> ACTIVITY
Leave out the pictures and copy everything else in the entries exactly.

━━━

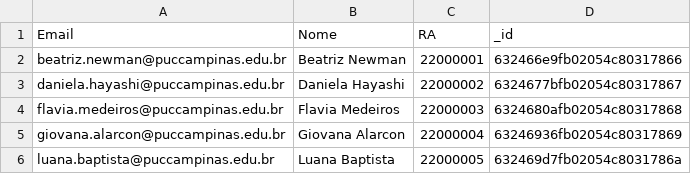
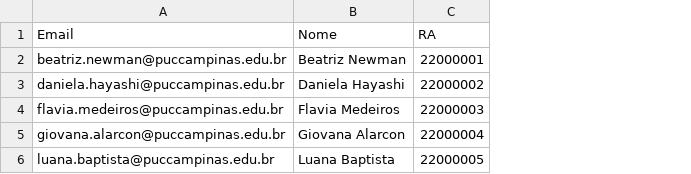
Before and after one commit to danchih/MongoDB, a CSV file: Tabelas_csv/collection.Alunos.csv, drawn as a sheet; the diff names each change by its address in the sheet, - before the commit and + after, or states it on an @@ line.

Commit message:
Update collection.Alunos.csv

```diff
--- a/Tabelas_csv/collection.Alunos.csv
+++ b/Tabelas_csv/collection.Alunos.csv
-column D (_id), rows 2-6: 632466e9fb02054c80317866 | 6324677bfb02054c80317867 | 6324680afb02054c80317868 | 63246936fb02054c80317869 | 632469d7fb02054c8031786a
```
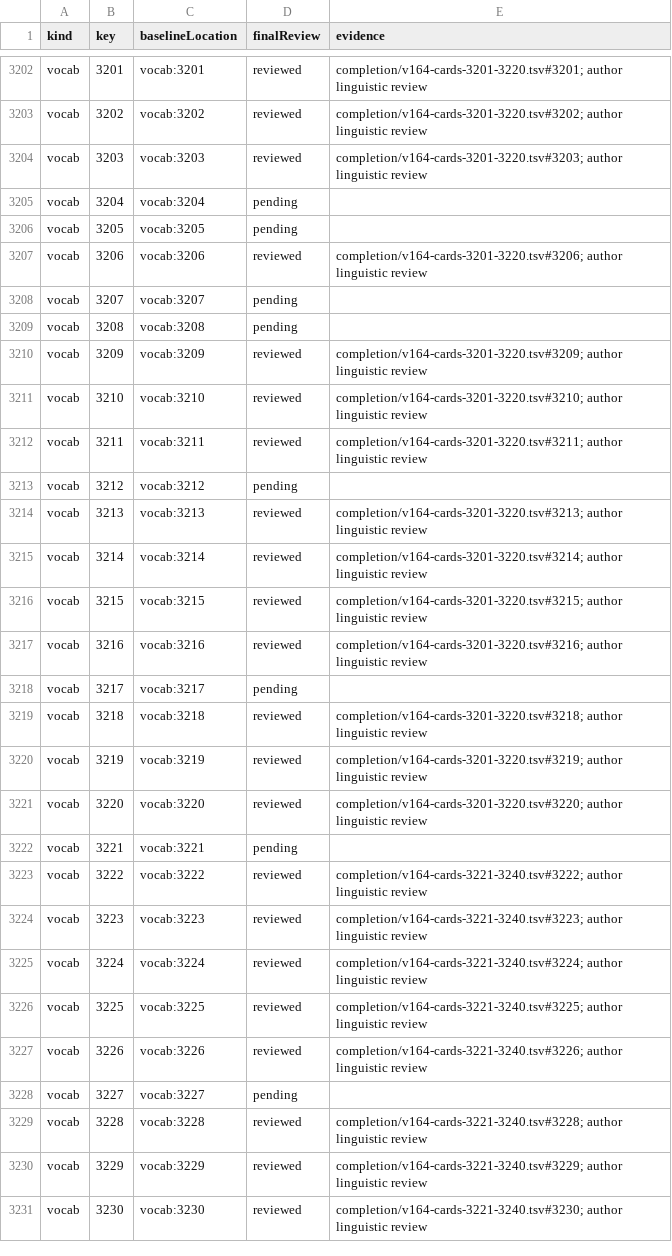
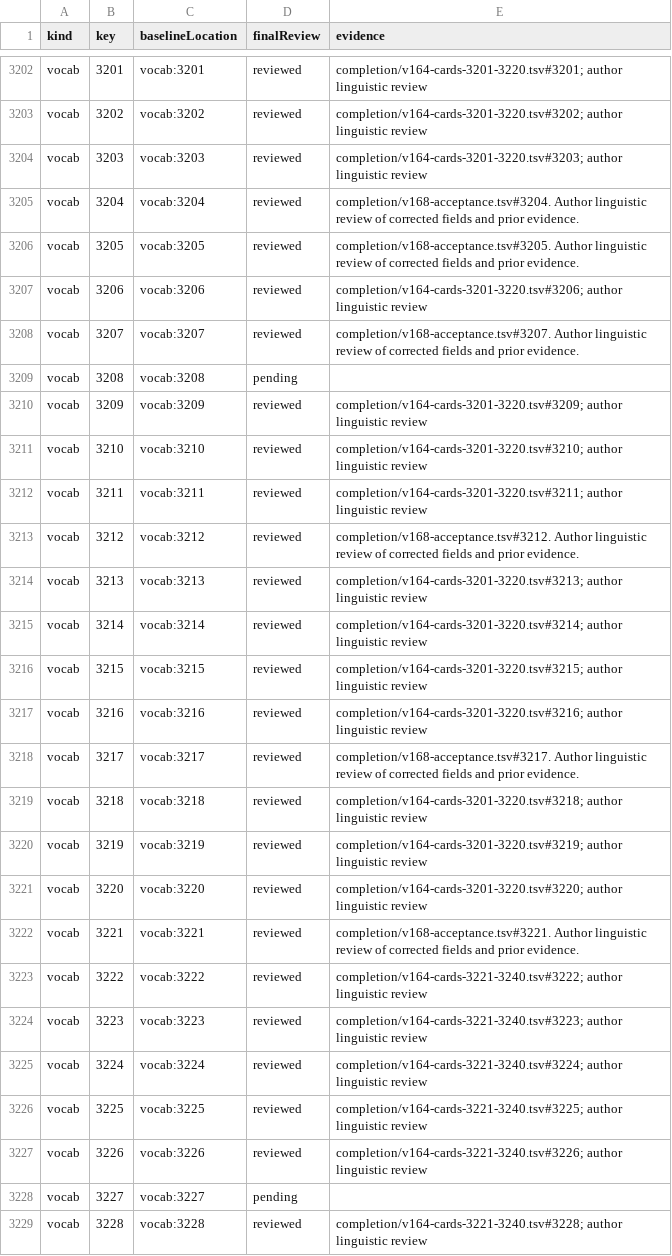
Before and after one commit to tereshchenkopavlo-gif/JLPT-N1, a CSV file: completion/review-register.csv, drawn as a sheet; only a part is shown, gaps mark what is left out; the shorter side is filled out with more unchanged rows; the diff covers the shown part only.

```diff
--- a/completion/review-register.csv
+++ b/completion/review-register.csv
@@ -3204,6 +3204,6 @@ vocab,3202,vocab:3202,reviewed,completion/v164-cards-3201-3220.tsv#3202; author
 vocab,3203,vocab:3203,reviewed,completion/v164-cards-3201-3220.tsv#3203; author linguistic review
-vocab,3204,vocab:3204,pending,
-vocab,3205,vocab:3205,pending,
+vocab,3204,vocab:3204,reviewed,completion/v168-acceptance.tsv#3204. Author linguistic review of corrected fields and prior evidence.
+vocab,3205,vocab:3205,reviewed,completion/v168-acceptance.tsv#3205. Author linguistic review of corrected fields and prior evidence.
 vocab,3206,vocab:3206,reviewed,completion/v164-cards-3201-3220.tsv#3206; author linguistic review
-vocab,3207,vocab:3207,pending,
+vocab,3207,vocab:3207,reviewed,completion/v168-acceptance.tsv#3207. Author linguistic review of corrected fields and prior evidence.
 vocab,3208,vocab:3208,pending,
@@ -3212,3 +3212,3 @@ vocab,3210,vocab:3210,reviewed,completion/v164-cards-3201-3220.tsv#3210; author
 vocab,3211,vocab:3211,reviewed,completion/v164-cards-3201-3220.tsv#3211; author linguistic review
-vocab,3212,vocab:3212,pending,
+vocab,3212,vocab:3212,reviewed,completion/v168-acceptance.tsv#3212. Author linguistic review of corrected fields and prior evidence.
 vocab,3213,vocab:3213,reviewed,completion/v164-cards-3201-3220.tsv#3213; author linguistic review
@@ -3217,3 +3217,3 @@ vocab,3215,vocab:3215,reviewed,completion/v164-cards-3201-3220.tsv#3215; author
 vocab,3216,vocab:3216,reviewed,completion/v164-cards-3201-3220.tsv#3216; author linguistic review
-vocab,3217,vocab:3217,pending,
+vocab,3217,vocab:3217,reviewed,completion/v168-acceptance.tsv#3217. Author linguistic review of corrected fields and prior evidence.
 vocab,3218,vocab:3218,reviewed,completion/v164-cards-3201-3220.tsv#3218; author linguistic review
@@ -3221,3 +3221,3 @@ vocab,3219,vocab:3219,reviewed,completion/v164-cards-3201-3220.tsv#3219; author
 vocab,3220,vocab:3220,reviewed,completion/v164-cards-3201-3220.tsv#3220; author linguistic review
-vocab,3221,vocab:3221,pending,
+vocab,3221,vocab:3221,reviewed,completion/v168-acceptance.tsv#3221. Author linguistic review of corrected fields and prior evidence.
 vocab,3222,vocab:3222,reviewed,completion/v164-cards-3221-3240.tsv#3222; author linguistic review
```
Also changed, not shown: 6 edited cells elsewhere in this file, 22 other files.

━━━

> EXERCISE RESULT
Before and after one commit to danchih/MongoDB, a CSV file: Tabelas_csv/collection.Alunos.csv, drawn as a sheet; the diff names each change by its address in the sheet, - before the commit and + after, or states it on an @@ line.

Commit message:
Update collection.Alunos.csv

```diff
--- a/Tabelas_csv/collection.Alunos.csv
+++ b/Tabelas_csv/collection.Alunos.csv
-column D (_id), rows 2-6: 632466e9fb02054c80317866 | 6324677bfb02054c80317867 | 6324680afb02054c80317868 | 63246936fb02054c80317869 | 632469d7fb02054c8031786a
```
Before and after one commit to tereshchenkopavlo-gif/JLPT-N1, a CSV file: completion/review-register.csv, drawn as a sheet; only a part is shown, gaps mark what is left out; the shorter side is filled out with more unchanged rows; the diff covers the shown part only.

```diff
--- a/completion/review-register.csv
+++ b/completion/review-register.csv
@@ -3204,6 +3204,6 @@ vocab,3202,vocab:3202,reviewed,completion/v164-cards-3201-3220.tsv#3202; author
 vocab,3203,vocab:3203,reviewed,completion/v164-cards-3201-3220.tsv#3203; author linguistic review
-vocab,3204,vocab:3204,pending,
-vocab,3205,vocab:3205,pending,
+vocab,3204,vocab:3204,reviewed,completion/v168-acceptance.tsv#3204. Author linguistic review of corrected fields and prior evidence.
+vocab,3205,vocab:3205,reviewed,completion/v168-acceptance.tsv#3205. Author linguistic review of corrected fields and prior evidence.
 vocab,3206,vocab:3206,reviewed,completion/v164-cards-3201-3220.tsv#3206; author linguistic review
-vocab,3207,vocab:3207,pending,
+vocab,3207,vocab:3207,reviewed,completion/v168-acceptance.tsv#3207. Author linguistic review of corrected fields and prior evidence.
 vocab,3208,vocab:3208,pending,
@@ -3212,3 +3212,3 @@ vocab,3210,vocab:3210,reviewed,completion/v164-cards-3201-3220.tsv#3210; author
 vocab,3211,vocab:3211,reviewed,completion/v164-cards-3201-3220.tsv#3211; author linguistic review
-vocab,3212,vocab:3212,pending,
+vocab,3212,vocab:3212,reviewed,completion/v168-acceptance.tsv#3212. Author linguistic review of corrected fields and prior evidence.
 vocab,3213,vocab:3213,reviewed,completion/v164-cards-3201-3220.tsv#3213; author linguistic review
@@ -3217,3 +3217,3 @@ vocab,3215,vocab:3215,reviewed,completion/v164-cards-3201-3220.tsv#3215; author
 vocab,3216,vocab:3216,reviewed,completion/v164-cards-3201-3220.tsv#3216; author linguistic review
-vocab,3217,vocab:3217,pending,
+vocab,3217,vocab:3217,reviewed,completion/v168-acceptance.tsv#3217. Author linguistic review of corrected fields and prior evidence.
 vocab,3218,vocab:3218,reviewed,completion/v164-cards-3201-3220.tsv#3218; author linguistic review
@@ -3221,3 +3221,3 @@ vocab,3219,vocab:3219,reviewed,completion/v164-cards-3201-3220.tsv#3219; author
 vocab,3220,vocab:3220,reviewed,completion/v164-cards-3201-3220.tsv#3220; author linguistic review
-vocab,3221,vocab:3221,pending,
+vocab,3221,vocab:3221,reviewed,completion/v168-acceptance.tsv#3221. Author linguistic review of corrected fields and prior evidence.
 vocab,3222,vocab:3222,reviewed,completion/v164-cards-3221-3240.tsv#3222; author linguistic review
```
Also changed, not shown: 6 edited cells elsewhere in this file, 22 other files.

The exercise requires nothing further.